The Difference Between Bad, Good, Better & Best

Two Highly Helpful Acronyms

Time is not on your side when it comes to the obstacles that stand between you and the brighter future you’re working to achieve.

Of course, in this case, TIME is an acronym for the combined threat of Taxes, Inflation, Market volatility and Economic uncertainty. Each obstacle carries its own type of negative impact.

Thankfully, all of them can be identified and even countered by learning the principles that protect against them.

Those principles include liquidity, safety, rate of return, and tax benefits. They can best be remembered by use of another acronym–LASER.

LASER stands for Liquid Assets Safely Earning a predictable Rate of return.

The tax benefits part of our solution cannot be overstated.

Most people will find themselves in anything but a lower tax bracket when they reach retirement. This means that they could stand to lose up to 50% of their retirement nest egg in the form of unnecessary taxes.

It’s absolutely crucial to understand the difference between accumulating your nest egg in taxed-as-earned, tax-deferred, and tax-free dollars.

This is where some fearless self-examination must take place.

Doug’s friend and success coach Dan Sullivan teaches his students that all progress starts with telling the truth.

With this in mind, Doug developed an Abundant Living scorecard that helps evaluate as honestly as possible where we actually stand in regards to our retirement savings.

Where Do You Stand?

We begin by scoring ourselves on a scale of 1 to 12, with a 1 being poor and a 12 being the best. Your score may be somewhat good at 3,4, or 5, or it might be better at 7,8, or 9.

If your money is in taxed-as-earned CDs, savings accounts, credit union accounts, mutual funds that are not IRAs or 401(k)s, then your after-tax dollars are still being taxed. That means that you’re being taxed again on interest, dividends or any other gains you realize.

It’s the worst possible way to save for retirement.

Score yourself as a 1, 2 or 3 out of a possible 12 if this is how you’re saving. If your savings are taxed as earned, you’re in a poor situation for your future retirement from a tax standpoint.

When you save in a traditional IRA or 401(k), your money accumulates tax-deferred. People who do this are doing this are putting pre-tax dollars into a tax-deferred account in the hopes they’ll be in a lower tax bracket at retirement.

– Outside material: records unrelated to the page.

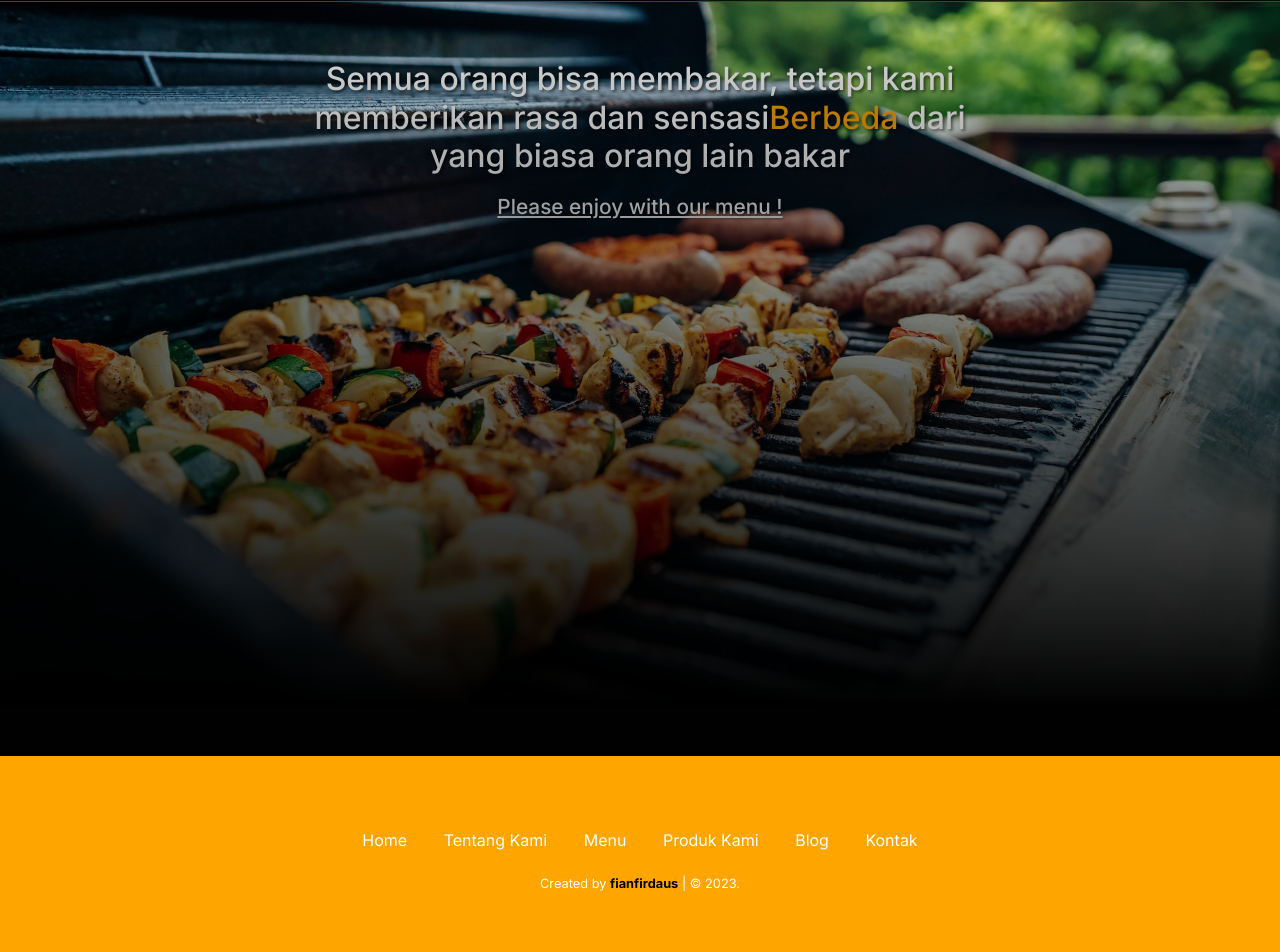
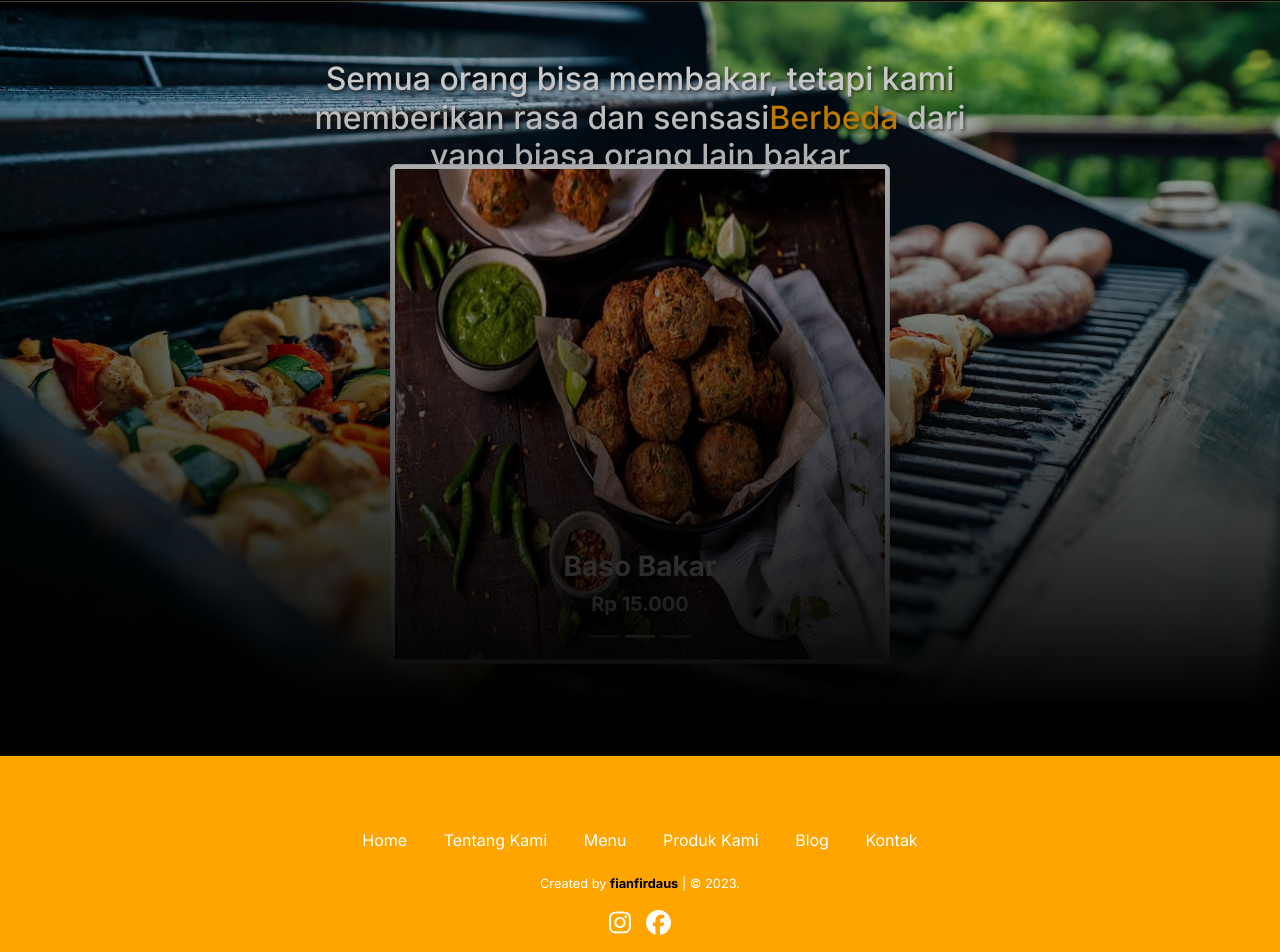
Before and after one commit to GrahadiM/bakarin-boss, a Next.js app: page / in a window 1280 px wide. Shown: the part 92-1044 px from the top of the page. Built offline with nearby package versions, Linux system fonts and the light colour scheme; no server answers.

Commit message:
add fitur carousel, count cart

```diff
--- a/components/Footer.tsx
+++ b/components/Footer.tsx
@@ -1,5 +1,11 @@
 import styles from "./app.module.css";
 import Link from 'next/link';
+import { library } from '@fortawesome/fontawesome-svg-core';
+import { FontAwesomeIcon } from "@fortawesome/react-fontawesome";
+import { faInstagram, faFacebook } from '@fortawesome/free-brands-svg-icons';
+
+library.add(faInstagram);
+library.add(faFacebook);
 
 const Footer = () => {
   return (
@@ -21,6 +27,18 @@ const Footer = () => {
 
       <div className={styles.credit}>
         <p>Created by <Link href="">fianfirdaus</Link> | &copy; 2023.</p>
+        <Link href="" className="mx-2">
+          <FontAwesomeIcon
+            icon={faInstagram}
+            style={{ fontSize: 25, color: "white" }}
+          />
+        </Link>
+        <Link href="" className="mx-2">
+          <FontAwesomeIcon
+            icon={faFacebook}
+            style={{ fontSize: 25, color: "white" }}
+          />
+        </Link>
       </div>
     </div>
   );
--- a/components/Navbar.tsx
+++ b/components/Navbar.tsx
@@ -1,13 +1,29 @@
 "use client";
+import axios from 'axios';
 import Link from 'next/link';
-import { useState } from 'react';
-import ShoppingCart from './ShoppingCart';
+import { useState, useEffect } from 'react';
 import styles from "./app.module.css";
 import { FontAwesomeIcon } from "@fortawesome/react-fontawesome";
 import { faCartPlus, faSearch } from "@fortawesome/free-solid-svg-icons";
 
 const Navbar = () => {
   const [searchOpen, setSearchOpen] = useState(false);
+  const [cartItemCount, setCartItemCount] = useState(0);
+
+  useEffect(() => {
+    // Fetch cart data from the API and update the cartItemCount
+    const fetchCartData = async () => {
+      try {
+        const response = await axios.get('/api/cart');
+        const itemCount = response.data.reduce((acc, item) => acc + item.quantity, 0);
+        setCartItemCount(itemCount);
+      } catch (error) {
+        console.error('Error fetching cart data:', error);
+      }
+    };
+
+    fetchCartData();
+  }, []);
 
   const toggleSearch = () => {
     setSearchOpen(!searchOpen);
@@ -61,6 +77,7 @@ const Navbar = () => {
               style={{ fontSize: 100, color: "white" }}
             />
           </svg>
+          {cartItemCount > 0 && <span className="badge bg-danger">{cartItemCount}</span>}
         </Link>
 
         <Link href="#" id={styles.hamburger_menu}>
--- a/components/ProductCard.jsx
+++ b/components/ProductCard.jsx
@@ -4,8 +4,6 @@ import Image from "next/image";
 import { FontAwesomeIcon } from "@fortawesome/react-fontawesome";
 import { faCartPlus, faEye, faStar } from "@fortawesome/free-solid-svg-icons";
 import React, { useState } from "react";
-import ReactStars from 'react-stars'
-// import { Button, Modal } from "react-bootstrap";
 
 function formatCurrency(value) {
   if (!value) return "Rp 0";
--- a/components/layout.tsx
+++ b/components/layout.tsx
@@ -98,6 +98,17 @@ export default function Layout({ children }: LayoutProps) {
           .modal_ {
             margin-top:5rem !important;
           }
+
+          /* Carousel */
+          .carousel-mt {
+            margin-top:20% !important;
+          }
+
+          /* Banner */
+          .app_hero__4id8a {
+            mask-image: none !important;
+            -webkit-mask-image: linear-gradient(rgba(0, 0, 0, 1) 50%, rgba(0, 0, 0, 0)) !important;
+          }
         `}</style>
         <main className={inter.className}>
           <Navbar />
--- a/package.json
+++ b/package.json
@@ -7,6 +7,7 @@
   },
   "dependencies": {
     "@fortawesome/fontawesome-svg-core": "^6.5.1",
+    "@fortawesome/free-brands-svg-icons": "^6.5.1",
     "@fortawesome/free-solid-svg-icons": "^6.5.1",
     "@fortawesome/react-fontawesome": "^0.2.0",
     "axios": "^1.6.5",
--- a/pages/cart.tsx
+++ b/pages/cart.tsx
@@ -22,6 +22,7 @@ const Cart: NextPageWithLayout = () => {
       const response = await axios.get('/api/cart');
       setCart(response.data);
       calculateTotalPrice(response.data);
+      console.log(response.data);
     } catch (error) {
       console.error(error);
     }
@@ -48,6 +49,7 @@ const Cart: NextPageWithLayout = () => {
   const calculateTotalPrice = (cartItems) => {
     const total = cartItems.reduce((acc, item) => acc + item.totalPrice, 0);
     setTotalPrice(total);
+    console.log('total harga :', total);
   };
 
   const handleCheckout = async () => {
@@ -79,7 +81,7 @@ const Cart: NextPageWithLayout = () => {
       console.log('Deleted Cart!');
 
       // Redirect to the order confirmation page or any other page
-      router.push('/order-confirmation');
+      router.push(`/order-confirmation?id=${orderResponse.data.id}`);
     } catch (error) {
       console.error(error);
     }
--- a/pages/index.tsx
+++ b/pages/index.tsx
@@ -1,6 +1,34 @@
+import Link from "next/link";
+import { Carousel } from "react-bootstrap";
 import type { NextPageWithLayout } from "./_app";
 import Layout from "../components/layout";
+import Image from "next/image";
 import styles from "../components/app.module.css";
+import menuImg1 from "../public/template/img/product/1.jpg";
+import menuImg2 from "../public/template/img/product/2.jpg";
+import menuImg3 from "../public/template/img/product/3.jpg";
+
+const dataMenu = [
+  { id: '1', menuImg: menuImg1, menuPrice: '20000', menuName: 'Sosis Bratwurst Bakar' },
+  { id: '2', menuImg: menuImg2, menuPrice: '15000', menuName: 'Baso Bakar' },
+  { id: '3', menuImg: menuImg3, menuPrice: '25000', menuName: 'Dumpling Ayam' },
+];
+
+function formatCurrency(value) {
+  if (!value) return "Rp 0";
+
+  const numericValue = Number(value);
+
+  if (isNaN(numericValue)) return "Invalid Number";
+
+  const formattedValue = new Intl.NumberFormat("id-ID", {
+    style: "currency",
+    currency: "IDR",
+    minimumFractionDigits: 0,
+  }).format(numericValue);
+
+  return formattedValue;
+}
 
 const Index: NextPageWithLayout = () => {
   return (
@@ -11,8 +39,23 @@ const Index: NextPageWithLayout = () => {
             Semua orang bisa membakar, tetapi kami memberikan rasa dan sensasi
             <span>Berbeda</span> dari yang biasa orang lain bakar
           </h1>
-          <p>Please enjoy with our menu !</p>
+          <Link href="/product" className="text-white"><p>Please enjoy with our menu !</p></Link>
         </main>
+        <div className="carousel-container carousel-mt">
+          <Carousel>
+            {dataMenu.map((data) => (
+              <Carousel.Item key={data?.id} className="text-center">
+                <Link href="/product">
+                  <Image src={data?.menuImg} alt="Image Slider" className="img-thumbnail" width="500" height="500" />
+                  <Carousel.Caption>
+                    <h3 className="fw-bold">{data?.menuName}</h3>
+                    <h5 className="fw-bold">{formatCurrency(data?.menuPrice)}</h5>
+                  </Carousel.Caption>
+                </Link>
+              </Carousel.Item>
+            ))}
+          </Carousel>
+        </div>
       </div>
     </section>
   );
```
Also changed, not shown: pages/order-confirmation.tsx (+8 -3 lines), 1 other file (tests, documents, lock files or other folders).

But being in a lower tax bracket at retirement hasn’t been a guaranteed thing for nearly 25 years. If you’re saving in this tax-deferred category, score yourself a 4, 5, or 6 on a scale of 1-12. You’re better off than the taxed-as-earned category but still barely halfway to where you could be.

If you are saving for retirement in a Roth IRA, you’re moving in the right direction. Less than 10% of Americans utilize this method of saving.

You’ll end up about 33% better off by saving in a tax-free Roth IRA than you would be in a tax-deferred account like a traditional IRA or 401(k).

If this is how you’re saving the biggest portion of your nest egg, you can score yourself at an 8 or 9 which puts you solidly into the better category.

The next type of savings is totally tax-free accumulation with tax-free access when you retire and a tax-free transfer at the end of your life. You can also enjoy deductions indirectly so that you’re using tax-advantaged dollars in all four phases of retirement planning.

That would include the contribution phase, the accumulation phase, the distribution phase and the transfer phase. This is the best situation to be in and it can net you 50 to 100 percent more in your retirement nest egg than the other categories.

Here, you’re solidly in best territory. This is where you can score a 12 out of 12.

The vehicle of choice for this kind of retirement savings is maximum-funded, tax-advantaged life insurance contracts.

If you can see the difference between bad, good, better and best. It’s time to take the next step.

Start by visiting with a wealth architect today.